** Data section follows **
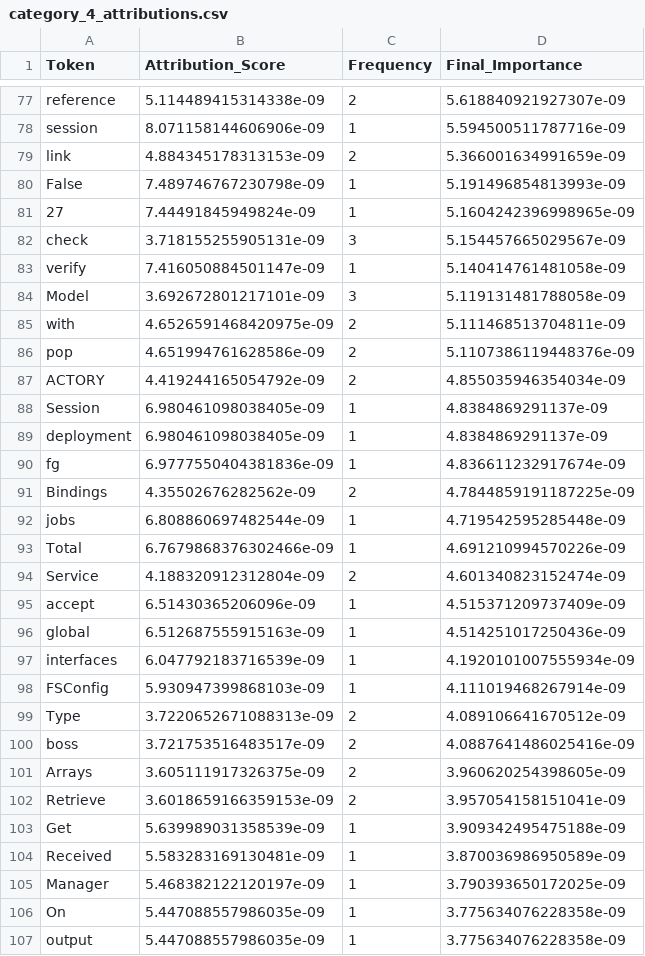
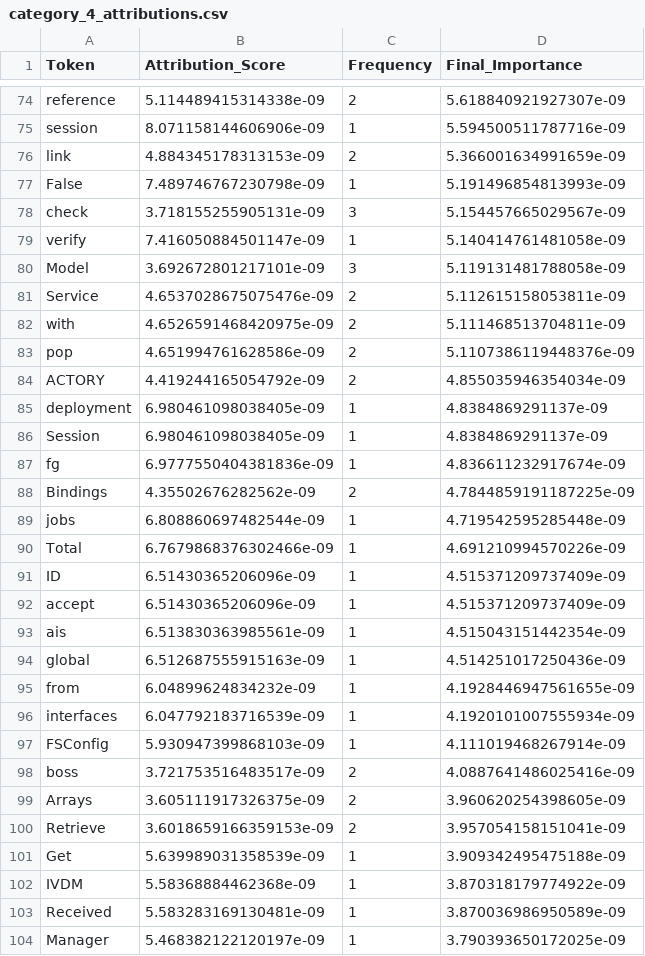
Before and after one commit to shanto-Rahman/FlakyLens, a CSV file: src/Attributions_scores/category_4_attributions.csv, drawn as a sheet; only a part is shown, gaps mark what is left out; the shorter side is filled out with more unchanged rows; the diff covers the shown part only.

```diff
--- a/src/Attributions_scores/category_4_attributions.csv
+++ b/src/Attributions_scores/category_4_attributions.csv
@@ -80,3 +77,2 @@ link,4.884345178313153e-09,2,5.366001634991659e-09
 False,7.489746767230798e-09,1,5.191496854813993e-09
-27,7.44491845949824e-09,1,5.1604242396998965e-09
 check,3.718155255905131e-09,3,5.154457665029567e-09
@@ -84,2 +80,3 @@ verify,7.416050884501147e-09,1,5.140414761481058e-09
 Model,3.692672801217101e-09,3,5.119131481788058e-09
+Service,4.6537028675075476e-09,2,5.112615158053811e-09
 with,4.6526591468420975e-09,2,5.111468513704811e-09
@@ -87,4 +84,4 @@ pop,4.651994761628586e-09,2,5.1107386119448376e-09
 ACTORY,4.419244165054792e-09,2,4.855035946354034e-09
+deployment,6.980461098038405e-09,1,4.8384869291137e-09
 Session,6.980461098038405e-09,1,4.8384869291137e-09
-deployment,6.980461098038405e-09,1,4.8384869291137e-09
 fg,6.9777550404381836e-09,1,4.836611232917674e-09
@@ -93,8 +90,9 @@ jobs,6.808860697482544e-09,1,4.719542595285448e-09
 Total,6.7679868376302466e-09,1,4.691210994570226e-09
-Service,4.188320912312804e-09,2,4.601340823152474e-09
+ID,6.51430365206096e-09,1,4.515371209737409e-09
 accept,6.51430365206096e-09,1,4.515371209737409e-09
+ais,6.513830363985561e-09,1,4.515043151442354e-09
 global,6.512687555915163e-09,1,4.514251017250436e-09
+from,6.04899624834232e-09,1,4.1928446947561655e-09
 interfaces,6.047792183716539e-09,1,4.1920101007555934e-09
 FSConfig,5.930947399868103e-09,1,4.111019468267914e-09
-Type,3.7220652671088313e-09,2,4.089106641670512e-09
 boss,3.721753516483517e-09,2,4.0887641486025416e-09
@@ -103,2 +101,3 @@ Retrieve,3.6018659166359153e-09,2,3.957054158151041e-09
 Get,5.639989031358539e-09,1,3.909342495475188e-09
+IVDM,5.58368884462368e-09,1,3.870318179774922e-09
 Received,5.583283169130481e-09,1,3.870036986950589e-09
```
Also changed, not shown: 11 added rows, 16 removed rows and 2 moved rows elsewhere in this file, src/Attributions_scores/category_0_attributions.csv, src/Attributions_scores/category_1_attributions.csv, 7 other files.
** End of Data section **
● **Try it**
Retype the listing above exactly, pictures excluded.

● **Solution below**
Before and after one commit to shanto-Rahman/FlakyLens, a CSV file: src/Attributions_scores/category_4_attributions.csv, drawn as a sheet; only a part is shown, gaps mark what is left out; the shorter side is filled out with more unchanged rows; the diff covers the shown part only.

```diff
--- a/src/Attributions_scores/category_4_attributions.csv
+++ b/src/Attributions_scores/category_4_attributions.csv
@@ -80,3 +77,2 @@ link,4.884345178313153e-09,2,5.366001634991659e-09
 False,7.489746767230798e-09,1,5.191496854813993e-09
-27,7.44491845949824e-09,1,5.1604242396998965e-09
 check,3.718155255905131e-09,3,5.154457665029567e-09
@@ -84,2 +80,3 @@ verify,7.416050884501147e-09,1,5.140414761481058e-09
 Model,3.692672801217101e-09,3,5.119131481788058e-09
+Service,4.6537028675075476e-09,2,5.112615158053811e-09
 with,4.6526591468420975e-09,2,5.111468513704811e-09
@@ -87,4 +84,4 @@ pop,4.651994761628586e-09,2,5.1107386119448376e-09
 ACTORY,4.419244165054792e-09,2,4.855035946354034e-09
+deployment,6.980461098038405e-09,1,4.8384869291137e-09
 Session,6.980461098038405e-09,1,4.8384869291137e-09
-deployment,6.980461098038405e-09,1,4.8384869291137e-09
 fg,6.9777550404381836e-09,1,4.836611232917674e-09
@@ -93,8 +90,9 @@ jobs,6.808860697482544e-09,1,4.719542595285448e-09
 Total,6.7679868376302466e-09,1,4.691210994570226e-09
-Service,4.188320912312804e-09,2,4.601340823152474e-09
+ID,6.51430365206096e-09,1,4.515371209737409e-09
 accept,6.51430365206096e-09,1,4.515371209737409e-09
+ais,6.513830363985561e-09,1,4.515043151442354e-09
 global,6.512687555915163e-09,1,4.514251017250436e-09
+from,6.04899624834232e-09,1,4.1928446947561655e-09
 interfaces,6.047792183716539e-09,1,4.1920101007555934e-09
 FSConfig,5.930947399868103e-09,1,4.111019468267914e-09
-Type,3.7220652671088313e-09,2,4.089106641670512e-09
 boss,3.721753516483517e-09,2,4.0887641486025416e-09
@@ -103,2 +101,3 @@ Retrieve,3.6018659166359153e-09,2,3.957054158151041e-09
 Get,5.639989031358539e-09,1,3.909342495475188e-09
+IVDM,5.58368884462368e-09,1,3.870318179774922e-09
 Received,5.583283169130481e-09,1,3.870036986950589e-09
```
Also changed, not shown: 11 added rows, 16 removed rows and 2 moved rows elsewhere in this file, src/Attributions_scores/category_0_attributions.csv, src/Attributions_scores/category_1_attributions.csv, 7 other files.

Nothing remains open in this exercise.